In the human body, carnitine acts as a regulator of lipid metabolism, facilitating the transfer of long-chain fatty acids from the cell cytosol to the inner mitochondrial membrane, where they are involved in the process of β-oxidation and become a source for the synthesis of adenosine triphosphate – ATP (J.L. Flanagan et al., 2010) . Biological activity has been established only for the levorotatory isomer - L-carnitine.
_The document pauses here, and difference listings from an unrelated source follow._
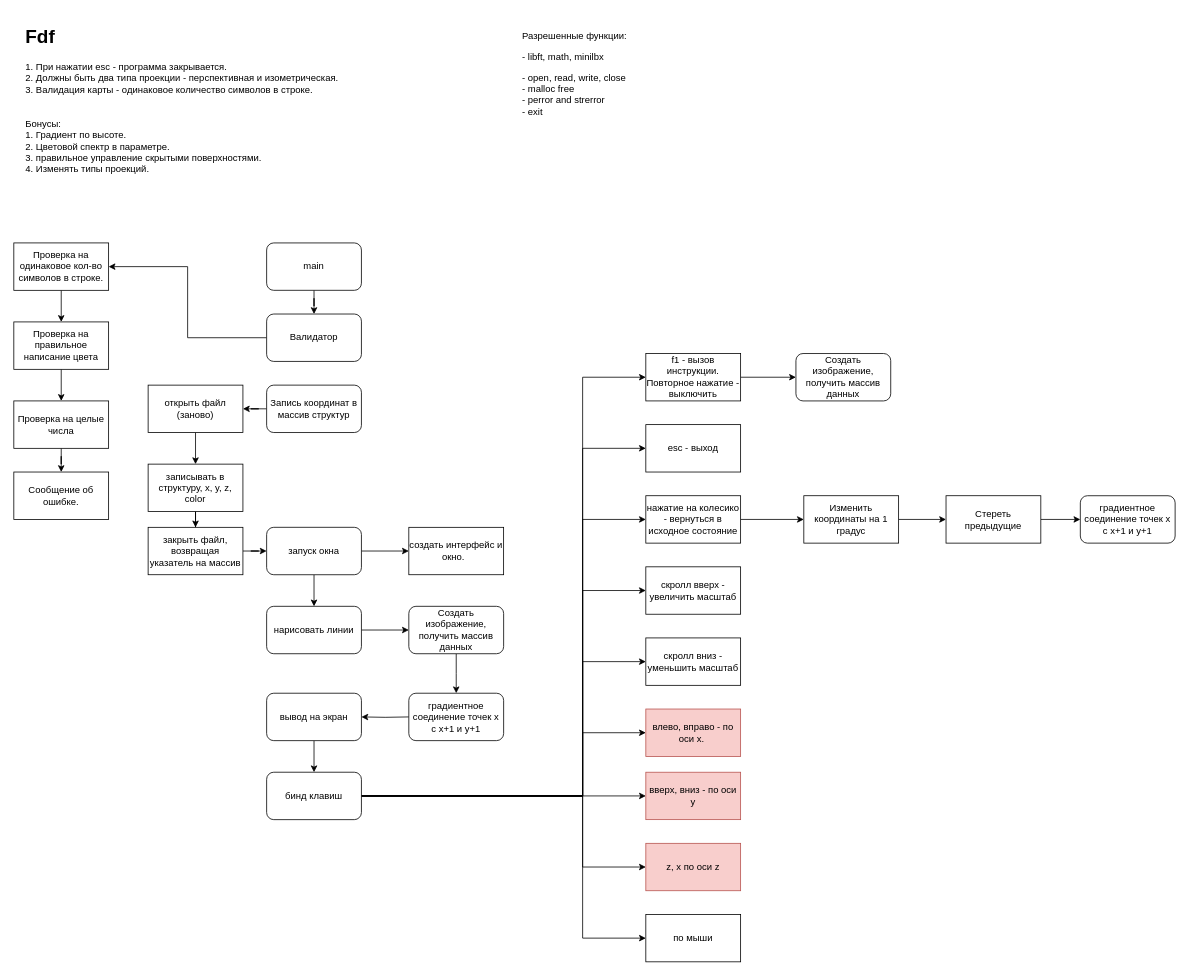
The draw.io diagram map.drawio in Yaroslew/Fdf, before the edit. Source tidied: cells renumbered, new cells numbered last; positions are measured from the earlier drawing's top-left corner, leaving out a move shared by most shapes. Both pictures are drawn from the tidied source at 79%, with x=0, y=0 at pixel (13, 13).
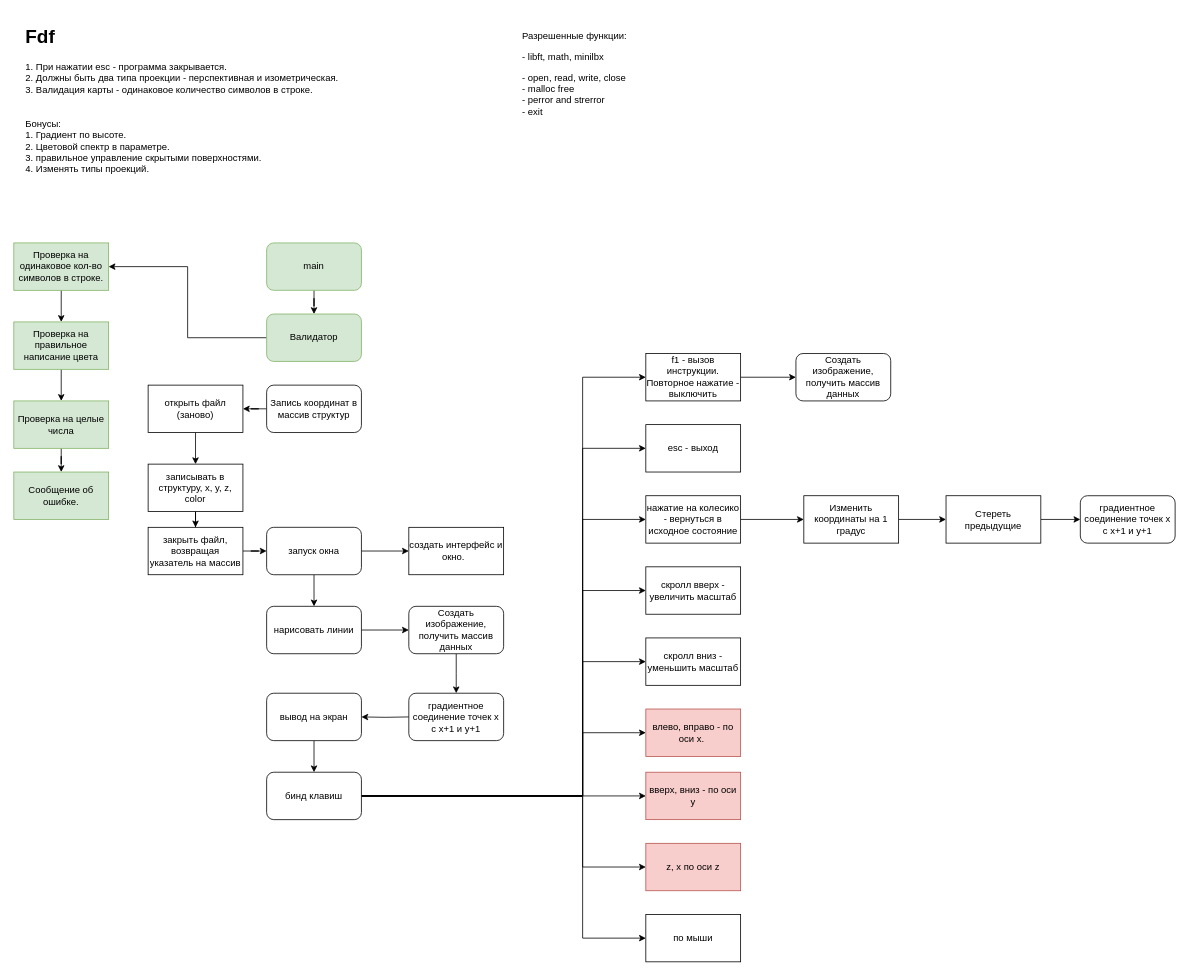
The same page after the edit.

The edit, as a diff of the source:
```diff
@@
-    <mxCell id="5" value="main" style="rounded=1;whiteSpace=wrap;html=1;" parent="1" vertex="1">
+    <mxCell id="5" value="main" style="rounded=1;whiteSpace=wrap;html=1;fillColor=#d5e8d4;strokeColor=#82b366;" parent="1" vertex="1">
       <mxGeometry x="320" y="290" width="120" height="60" as="geometry" />
     </mxCell>
@@
-    <mxCell id="7" value="Валидатор" style="rounded=1;whiteSpace=wrap;html=1;" parent="1" vertex="1">
+    <mxCell id="7" value="Валидатор" style="rounded=1;whiteSpace=wrap;html=1;fillColor=#d5e8d4;strokeColor=#82b366;" parent="1" vertex="1">
       <mxGeometry x="320" y="380" width="120" height="60" as="geometry" />
     </mxCell>
@@
-    <mxCell id="9" value="Проверка на одинаковое кол-во символов в строке." style="rounded=0;whiteSpace=wrap;html=1;" parent="1" vertex="1">
+    <mxCell id="9" value="Проверка на одинаковое кол-во символов в строке." style="rounded=0;whiteSpace=wrap;html=1;fillColor=#d5e8d4;strokeColor=#82b366;" parent="1" vertex="1">
       <mxGeometry y="290" width="120" height="60" as="geometry" />
     </mxCell>
@@
-    <mxCell id="11" value="Проверка на правильное написание цвета" style="rounded=0;whiteSpace=wrap;html=1;" parent="1" vertex="1">
+    <mxCell id="11" value="Проверка на правильное написание цвета" style="rounded=0;whiteSpace=wrap;html=1;fillColor=#d5e8d4;strokeColor=#82b366;" parent="1" vertex="1">
       <mxGeometry y="390" width="120" height="60" as="geometry" />
     </mxCell>
@@
-    <mxCell id="13" value="Проверка на целые числа" style="rounded=0;whiteSpace=wrap;html=1;" parent="1" vertex="1">
+    <mxCell id="13" value="Проверка на целые числа" style="rounded=0;whiteSpace=wrap;html=1;fillColor=#d5e8d4;strokeColor=#82b366;" parent="1" vertex="1">
       <mxGeometry y="490" width="120" height="60" as="geometry" />
     </mxCell>
@@
-    <mxCell id="46" value="Сообщение об ошибке." style="rounded=0;whiteSpace=wrap;html=1;" parent="1" vertex="1">
+    <mxCell id="46" value="Сообщение об ошибке." style="rounded=0;whiteSpace=wrap;html=1;fillColor=#d5e8d4;strokeColor=#82b366;" parent="1" vertex="1">
       <mxGeometry y="580" width="120" height="60" as="geometry" />
     </mxCell>
```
Recent studies have confirmed that L-carnitine is also an antioxidant, having the ability to neutralize free oxygen radicals (J. Kolodziejczyk et al., 2011; G.S. Ribas et al., 2014). In addition, L-carnitine exhibits anti-inflammatory properties, reducing the activity of inflammatory cytokines (V. Savica et al., 2005; M. Duranay et al., 2006; A. Shakeri et al., 2009).
Prepared by Dmitry Molchanov